The Spokane County Medical Examiner wrote on its website on Friday morning that there are 11 deaths "wherein circumstances suggest they may be heat-related, although autopsy results are not yet available to confirm." The medical examiner's office released this information after multiple media outlets requested information regarding deaths that may be heat-related.
The medical examiner confirmed that the cause of death for 64-year-old Deana Farwell and 84-year-old Beverly Martin was environmental heat exposure and the manner was accidental. Both women had medical conditions that contributed to their deaths, according to the medical examiner. David Bevleming, 81, also died from environmental heat exposure and had medical conditions that contributed to his death.
Farwell died in the 200 block of W. Sprague Avenue and Martin died in the 2300 block of W. 16th Avenue on Friday, July 1. Bevleming died on July 1 in the 11000 block of E. Maxwell Avenue, the medical examiner's office confirmed.
Two deaths that may be heat-related were reported at a Spokane apartment building on Wednesday morning, according to City of Spokane spokesperson Brian Coddington. Neighbors reported to the Spokane Fire Department that the two people found dead were suffering some symptoms of heat-related stress, Coddington said.
According to Coddington, personnel with Spokane Fire responded to the New Washington Apartments building at 327 W. Second Ave. in Spokane at 8:25 a.m. Two men were found dead in neighboring units.
The Spokane County Medical Examiner identified a 68-year-old man who died in the 300 block of W. Second Avenue as Robert L. Hunt, along with 36-year-old Andre Pharr. The cause and manner of death for both men are listed as pending.
Coddington and a spokesperson for the Spokane Police Department were not able to definitively confirm that the two deaths were heat-related.
The two people were found dead in upper-floor apartments in the building, Coddington said. It's unclear if air conditioning units were in the apartments but they weren't turned on if they were present, he added.
On a typical June day, Spokane Fire may respond to three to five calls related to heat and they are usually from people recreating. Now, fire personnel are seeing between one and two dozen daily and the heat is affecting everyone.

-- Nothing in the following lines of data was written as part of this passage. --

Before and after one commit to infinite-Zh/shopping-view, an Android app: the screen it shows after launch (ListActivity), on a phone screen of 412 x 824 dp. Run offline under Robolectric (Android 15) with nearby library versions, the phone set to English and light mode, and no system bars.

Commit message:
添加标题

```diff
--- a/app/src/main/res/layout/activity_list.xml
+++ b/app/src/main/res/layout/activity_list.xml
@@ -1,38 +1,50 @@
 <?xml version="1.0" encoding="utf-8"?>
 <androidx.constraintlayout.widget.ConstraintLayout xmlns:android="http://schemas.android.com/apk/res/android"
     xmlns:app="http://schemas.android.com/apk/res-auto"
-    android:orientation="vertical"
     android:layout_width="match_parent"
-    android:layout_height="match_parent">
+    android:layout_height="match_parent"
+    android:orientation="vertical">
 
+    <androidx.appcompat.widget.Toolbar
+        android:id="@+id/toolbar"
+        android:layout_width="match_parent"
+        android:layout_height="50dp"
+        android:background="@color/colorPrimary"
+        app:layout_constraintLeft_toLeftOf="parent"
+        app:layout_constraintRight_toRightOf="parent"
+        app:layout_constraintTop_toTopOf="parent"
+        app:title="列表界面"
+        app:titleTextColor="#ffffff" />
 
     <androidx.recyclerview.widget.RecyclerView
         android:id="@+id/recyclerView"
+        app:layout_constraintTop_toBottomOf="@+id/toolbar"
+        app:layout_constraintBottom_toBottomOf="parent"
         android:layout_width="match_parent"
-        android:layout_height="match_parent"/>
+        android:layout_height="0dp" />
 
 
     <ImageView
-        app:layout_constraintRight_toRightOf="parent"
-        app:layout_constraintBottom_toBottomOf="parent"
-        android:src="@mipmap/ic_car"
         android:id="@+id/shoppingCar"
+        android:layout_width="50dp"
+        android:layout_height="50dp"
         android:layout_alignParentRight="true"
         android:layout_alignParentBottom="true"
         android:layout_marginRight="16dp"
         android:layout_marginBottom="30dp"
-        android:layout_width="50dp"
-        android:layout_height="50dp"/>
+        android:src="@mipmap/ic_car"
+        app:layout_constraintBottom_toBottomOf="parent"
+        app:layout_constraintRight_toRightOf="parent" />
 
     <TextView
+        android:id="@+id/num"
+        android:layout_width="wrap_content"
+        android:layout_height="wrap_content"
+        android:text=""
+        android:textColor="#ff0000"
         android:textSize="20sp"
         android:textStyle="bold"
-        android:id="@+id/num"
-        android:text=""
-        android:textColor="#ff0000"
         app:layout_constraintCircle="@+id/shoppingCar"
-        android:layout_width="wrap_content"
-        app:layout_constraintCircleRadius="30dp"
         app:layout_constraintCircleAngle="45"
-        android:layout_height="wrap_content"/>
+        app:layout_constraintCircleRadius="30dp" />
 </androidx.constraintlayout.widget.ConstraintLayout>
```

About 80% of these calls are resulting in hospitalizations, Spokane Fire officials told KREM.
Providence and MultiCare are also seeing an uptick in patients and emergency rooms are very busy right now. Greg Repetti, president of MultiCare Valley and Deaconess Hospitals, said it's the most heat-related ER visits he's seen in Spokane.
In King County, located in Western Washington, at least 13 people have died from heat-illnesses and two people drowned, according to reporting from KREM's Seattle sister station KING 5. The King County Medical Examiner reported two heat-related deaths on Monday and one drowning, and 11 more heat-related deaths and a second drowning were reported Tuesday, officials said.
Coddington is urging the public to make use of cooling centers throughout the Spokane area, including those located at the Looff Carrousel in Riverfront Park, Spokane Public Libraries, Spokane Transit Authority Plaza and the Northtown Mall. Hours for the City of Spokane's cooling centers have expanded to 8 p.m. A full list of cooling centers in the Spokane area is available on KREM's website.
Doctors have also warned people to look out for signs of heat illness amid record-high temperatures.
Dizziness, nausea, headaches and muscle cramps are all signs of heat illness. Doctors say if you experience any of those symptoms, try to cool down your body by taking a cold shower, removing tight clothing, or slowly drinking a cold beverage. If the symptoms don't go away or get worse, contact a doctor or medical professional or call 911.
The following graphic from the Spokane Regional Health District explains the differences between heat exhaustion and heat stroke:
KREM's Casey Decker contributed to this report.